- Beautiful: bad luck (she inadvertently told someone their baby was bad luck)
- Good job: underwear
- She mispronounced the name of a friend’s cat as: boy penis
- ‘Pet’ means spicy, ‘my pet’ means not spicy. Ask to ‘cook my pet’ and you’ll get a plate of non spicy food. Not to be confused with a resident Northerner who calls everyone ‘pet’. I avoided any attempt at Thai for fear of accidentally telling the waitress I wanted to kill her, or her pet.
Adventures by scooter
Scooting across the island I passed scattered wooden shacks and curious monkeys waiting to steal unguarded food from tourists.
Most of the island is dominated by gorgeous rainforest providing crisp, clean air and views of isolated beaches.
Lanta Old Town is a charming strip of old wooden shops and harbour with hazy glimpses of islands to the east. The shops here sell beautiful souvenirs and clothing, well worth a visit.

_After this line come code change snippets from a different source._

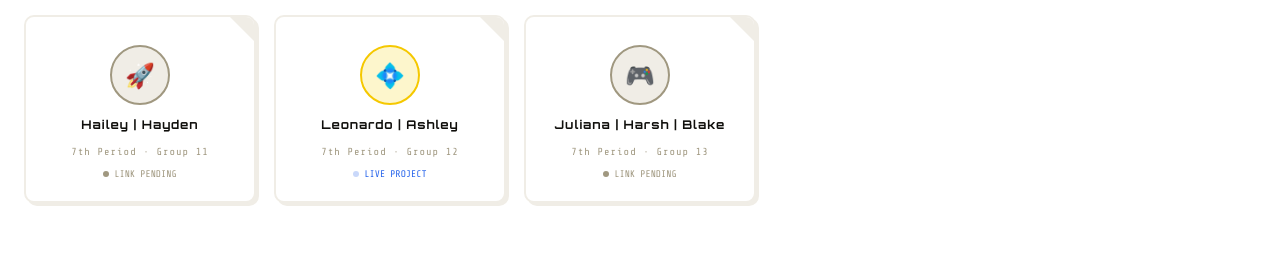
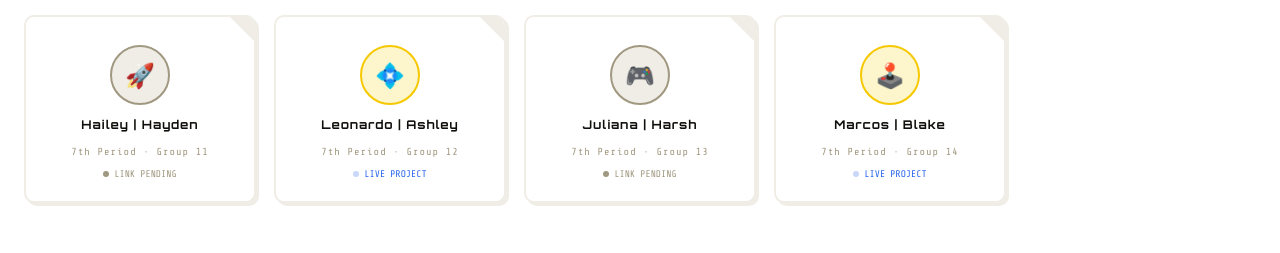
Before and after one commit to wcantu/wcantu.github.io, a plain HTML site: page index.html in a window 1280 px wide. Shown: the part 2091-2344 px from the top of the page. Drawn offline with nearby package versions, Linux system fonts and the light colour scheme.

Commit message:
Update index.html

```diff
--- a/index.html
+++ b/index.html
@@ -436,7 +436,8 @@
       { name: "Charlie & Ricoya", url: "#", hasLink: false },
       { name: "Hailey | Hayden", url: "#", hasLink: false },
       { name: "Leonardo | Ashley ", url: "https://tanksgame-2chkqft5.manus.space/", hasLink: true },
-      { name: "Juliana | Harsh | Blake ", url: "#", hasLink: false },
+      { name: "Juliana | Harsh  ", url: "#", hasLink: false },
+      { name: "Marcos | Blake ", url: " https://jjbb19.github.io/jb19.github.io/", hasLink: true },
     ],
   };
 
```
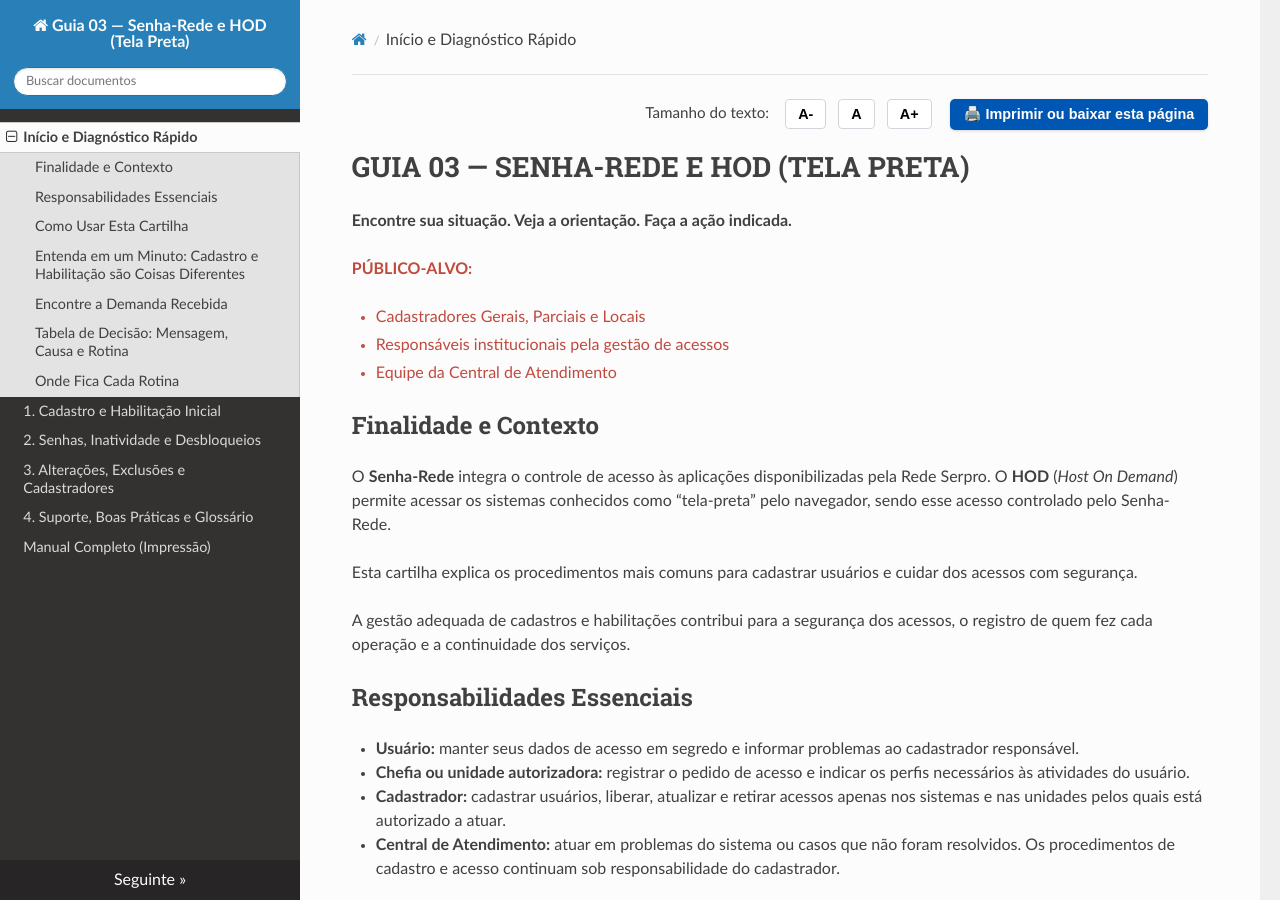
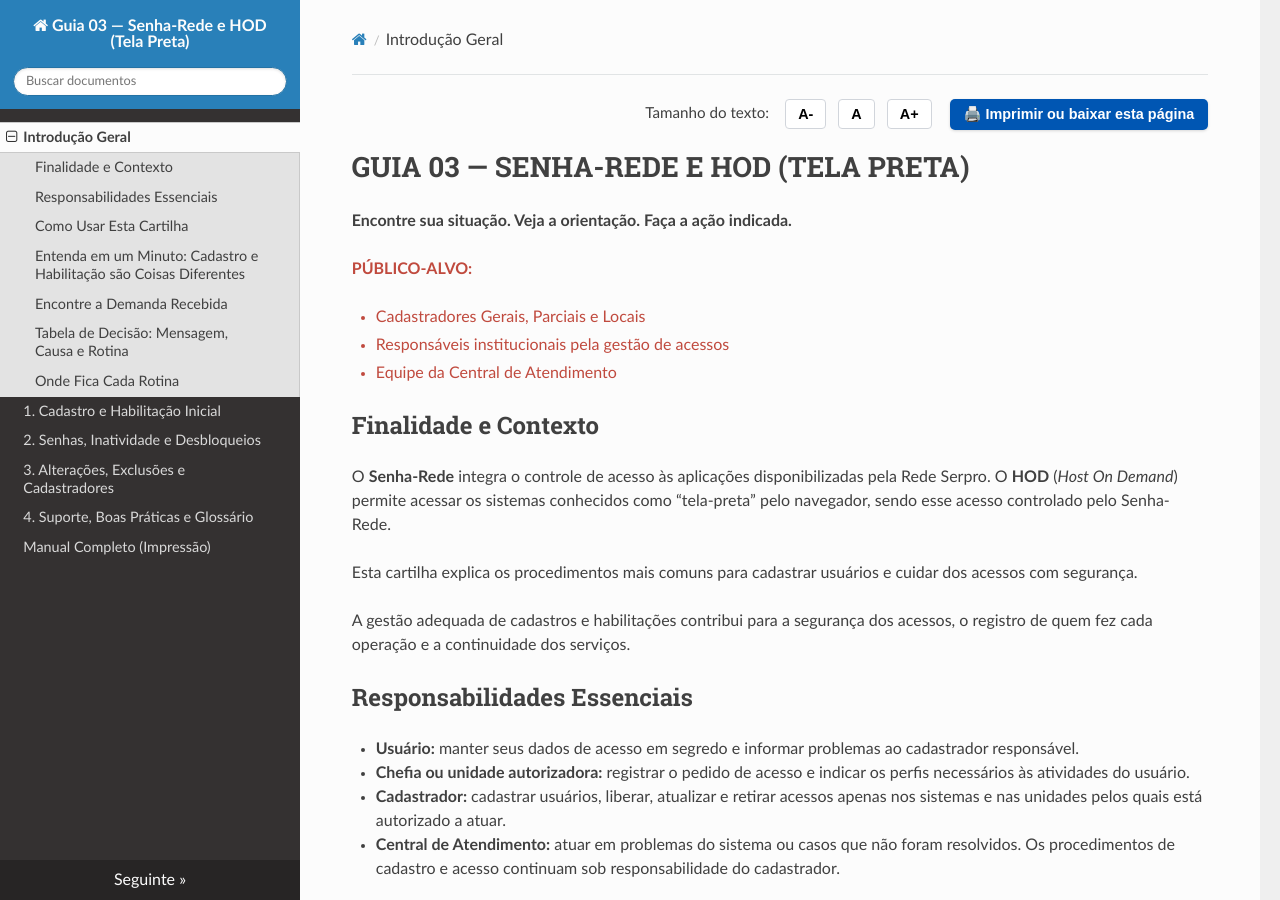
Before and after one commit to siqueiraazevedo2013-cloud/Tutorial-Guia-03-Senha-Rede-HOD, an MkDocs documentation site: the page built from docs/index.md, in a window 1280 px wide and 900 px high. Built offline with MkDocs 1.6.1, drawn with Linux system fonts in a browser that asks for light colours; nearby versions of some CDN libraries.

Commit message:
Update navigation title and adjust MathJax link

```diff
--- a/mkdocs.yml
+++ b/mkdocs.yml
@@ -9,7 +9,7 @@ theme:
   navigation_depth: 3
 
 nav:
-  - Início e Diagnóstico Rápido: index.md
+  - Introdução Geral: index.md
   - 1. Cadastro e Habilitação Inicial: 01-cadastro-e-habilitacao.md
   - 2. Senhas, Inatividade e Desbloqueios: 02-senhas-e-desbloqueios.md
   - 3. Alterações, Exclusões e Cadastradores: 03-alteracoes-exclusoes-e-cadastradores.md
```
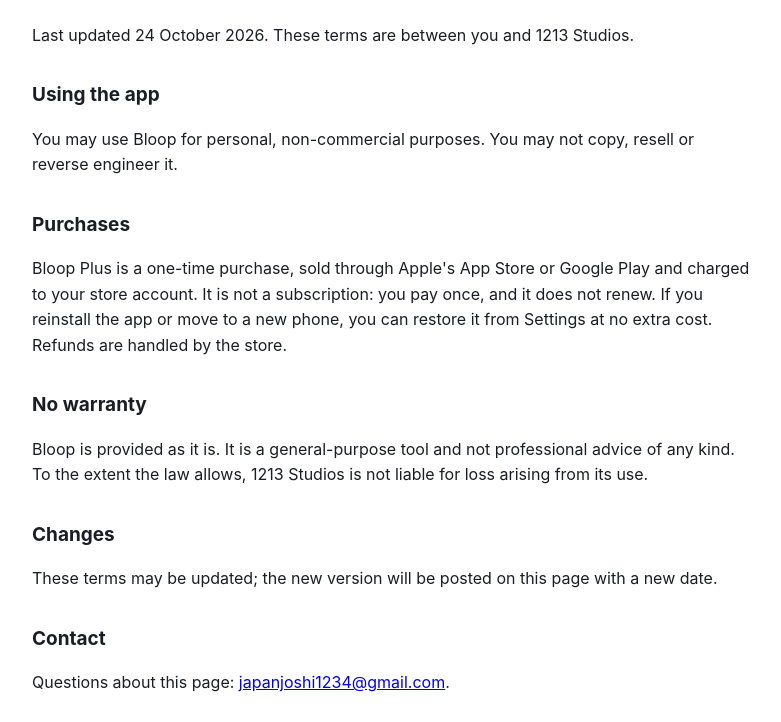
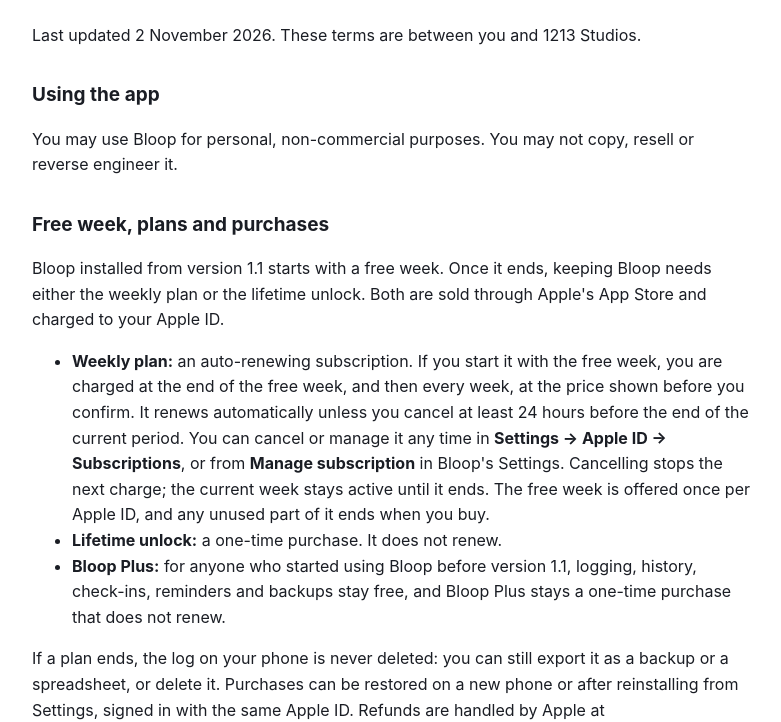
Before and after one commit to japanjoshi/app-legal, a plain HTML site: page poop_logger/terms.html in a window 1280 px wide. Shown: the part 81-803 px from the top of the page, without its empty margins (248-1029 px from the left). Drawn offline with Linux system fonts and the light colour scheme.

Commit message:
Bloop 1.1: free week, weekly plan and lifetime in the terms and support page

```diff
--- a/poop_logger/terms.html
+++ b/poop_logger/terms.html
@@ -1,11 +1,17 @@
 <!doctype html>
 <html lang="en"><head><meta charset="utf-8"><meta name="viewport" content="width=device-width, initial-scale=1"><title>Bloop Terms of Use</title><style>body{font:16px/1.6 -apple-system,BlinkMacSystemFont,'Segoe UI',Roboto,sans-serif;max-width:720px;margin:40px auto;padding:0 20px;color:#1a1d24}h1{font-size:28px}h2{font-size:19px;margin-top:32px}@media(prefers-color-scheme:dark){body{background:#0f1218;color:#e8ebf1}a{color:#7b93f5}}</style></head><body>
 <h1>Bloop: Terms of Use</h1>
-<p>Last updated 24 October 2026. These terms are between you and 1213 Studios.</p>
+<p>Last updated 2 November 2026. These terms are between you and 1213 Studios.</p>
 <h2>Using the app</h2>
 <p>You may use Bloop for personal, non-commercial purposes. You may not copy, resell or reverse engineer it.</p>
-<h2>Purchases</h2>
-<p>Bloop Plus is a one-time purchase, sold through Apple's App Store or Google Play and charged to your store account. It is not a subscription: you pay once, and it does not renew. If you reinstall the app or move to a new phone, you can restore it from Settings at no extra cost. Refunds are handled by the store.</p>
+<h2>Free week, plans and purchases</h2>
+<p>Bloop installed from version 1.1 starts with a free week. Once it ends, keeping Bloop needs either the weekly plan or the lifetime unlock. Both are sold through Apple's App Store and charged to your Apple ID.</p>
+<ul>
+<li><b>Weekly plan:</b> an auto-renewing subscription. If you start it with the free week, you are charged at the end of the free week, and then every week, at the price shown before you confirm. It renews automatically unless you cancel at least 24 hours before the end of the current period. You can cancel or manage it any time in <b>Settings &rarr; Apple ID &rarr; Subscriptions</b>, or from <b>Manage subscription</b> in Bloop's Settings. Cancelling stops the next charge; the current week stays active until it ends. The free week is offered once per Apple ID, and any unused part of it ends when you buy.</li>
+<li><b>Lifetime unlock:</b> a one-time purchase. It does not renew.</li>
+<li><b>Bloop Plus:</b> for anyone who started using Bloop before version 1.1, logging, history, check-ins, reminders and backups stay free, and Bloop Plus stays a one-time purchase that does not renew.</li>
+</ul>
+<p>If a plan ends, the log on your phone is never deleted: you can still export it as a backup or a spreadsheet, or delete it. Purchases can be restored on a new phone or after reinstalling from Settings, signed in with the same Apple ID. Refunds are handled by Apple at <a href="https://reportaproblem.apple.com">reportaproblem.apple.com</a>. Apple's <a href="https://www.apple.com/legal/internet-services/itunes/dev/stdeula/">standard licence agreement</a> also applies.</p>
 <h2>No warranty</h2>
 <p>Bloop is provided as it is. It is a general-purpose tool and not professional advice of any kind. To the extent the law allows, 1213 Studios is not liable for loss arising from its use.</p>
 <h2>Changes</h2>
```
Also changed, not shown: poop_logger/support.html (+5 -3 lines).
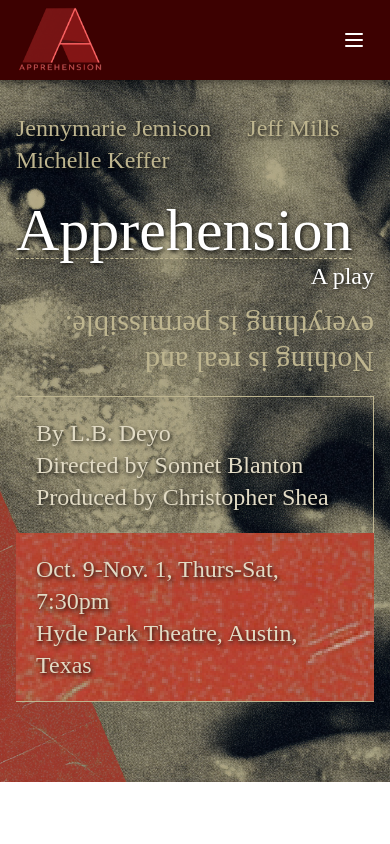
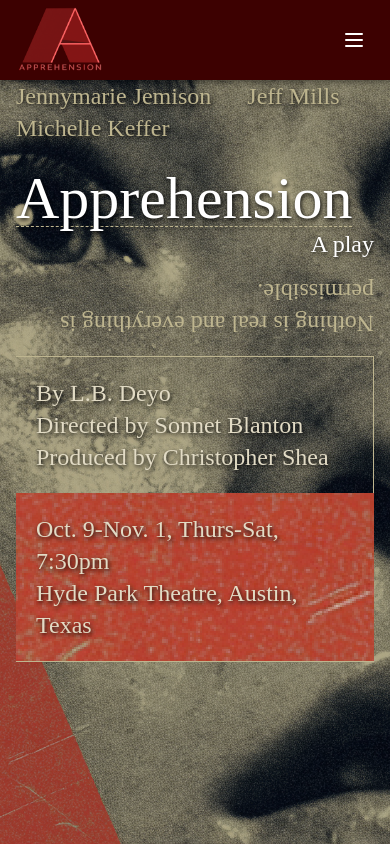
Before and after one commit to lbdeyo/apprehensionplay, a Next.js app: page / in a window 390 px wide. Built offline with nearby package versions, Linux system fonts and the light colour scheme; a web font is replaced by a local one.

Commit message:
Adjusting layout

```diff
--- a/app/page.tsx
+++ b/app/page.tsx
@@ -3,7 +3,7 @@ import Link from "next/link";
 
 export default function Home() {
   return (
-    <div className="relative w-full min-h-[calc(100vh-4rem)]">
+    <div className="relative w-full min-h-screen">
       {/* Full-bleed background image */}
       <div className="absolute inset-0 w-full h-full bg-cover bg-top bg-no-repeat z-0" style={{ backgroundImage: 'url(/img/home-bg.jpg)' }} />
       {/* Overlay */}
@@ -13,7 +13,7 @@ export default function Home() {
         {/* Hero Section */}
         <section className="space-y-4 text-left">
           <div className="relative w-full max-w-max">
-            <p className="text-2xl mt-8 md:mt-14  md:text-4xl text-[#BEB58F]  ml-auto" style={{ textShadow: "1px 2px 4px rgba(0,0,0,0.9)" }}>
+            <p className="text-2xl mt-4s md:mt-14  md:text-4xl text-[#BEB58F]  ml-auto" style={{ textShadow: "1px 2px 4px rgba(0,0,0,0.9)" }}>
               Jennymarie Jemison &emsp; Jeff Mills &emsp; Michelle Keffer
             </p>
             <h1 className="text-6xl md:text-9xl lg:text-9xl text-white mt-6 md:mt-5 inline-block underline decoration-dashed decoration-1 underline-offset-8 decoration-[#BEB58F]" style={{ textShadow: "1px 2px 4px rgba(0,0,0,0.9)" }}>
@@ -24,7 +24,7 @@ export default function Home() {
             </p>
           </div>
           <div className="w-9xl">
-            <p className="text-[#BEB58F] text-3xl md:text-8xl rotate-180"  >Nothing is real and everything is permissible.</p>
+            <p className="text-[#BEB58F] text-2xl md:text-7xl rotate-180"  >Nothing is real and everything is permissible.</p>
           </div>
           <div className="flex flex-col md:flex-row">
             <div className="p-5   border-r border-t border-[#BEB58F] md:max-w-[50%] text-[#e2dbc5] text-2xl md:text-3xl mb-0 " style={{ textShadow: "1px 2px 4px rgba(0,0,0,0.9)" }} >
```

The main tourist area of Long Bay is an understated strip of small restaurants and guest houses.
The sunsets here are spectacular and attract relaxed, friendly groups spread across the two mile stretch of beach.
A few of us shared a Christmas Day sunset here followed by dinner at Yang restaurant. Set back off the main road down a dirt track, it’s one of the island’s top rated restaurants and deservedly so.
For residents of Kantiang Bay, this is considered a night out in the big city.
The wonders of the sea
Ko Lanta is surrounded by beautiful uninhabited islands surrounded by reefs with excellent snorkelling and diving. This is where you’ll find an idyllic island paradise.
Ko Rok is relatively unspoiled although the day trippers created a crowd. I found a quiet spot on the beach to eat my buffet lunch under the shade of a tree and enjoy the view. The reef here offers world class snorkelling with blue starfish, purple clams, numerous fish and masses of hard and soft corals, all in crystal clear water. It was the perfect day out to remember during a cold English winter.
Ko Haa is an archipelago of five small rocky islands jutting out of the sea. The diving here is especially good, If you’re lucky you’ll also see eagle ray, manta ray and whale sharks.
There are several bars in the village open into the early hours, attracting a mix of tourists, locals and expats who collectively create a lively, friendly vibe. Aqua Bar was my favourite, perched on the edge of the beach it’s open to the elements with casual seating, a great view and friendly staff.
Christmas Eve I was honoured with an invite to Lucy’s friends’ hilltop house overlooking Klong Jark beach. Representative of the global expat presence in the village, we enjoyed a Swedish spread for dinner. Above us on the wall was the mounted skin of a 20 foot King Cobra they’d found in the villa the previous year.
We welcomed Christmas day with a midnight skinny dip which brought to life a stunning bioluminescent display. Bright blue-white sparkles lit up in the water around us as we swam. Just breathtaking and the best Christmas gift nature can offer.
New Years on the beach
I rounded off my stay on New Years Eve at the collaborative party held between the beach bars.
Fireworks were followed by fire juggling and a giant sparkler display by the water. There was enough of a crowd to create a great atmosphere but not so much to create a hectic crush. The atmosphere was fantastic and as with the rest of my stay in the village, I felt safe and welcome.
The Krabi region has so much to offer, in hindsight I’d have split my time with another location. However, I can see why so many expats have made this friendly community home, far from the stresses and clutter of western life.
If you’re looking to unwind and enjoy great food, hospitality and island hopping away from the madding crowd, this little treasure of a village is really worth a visit.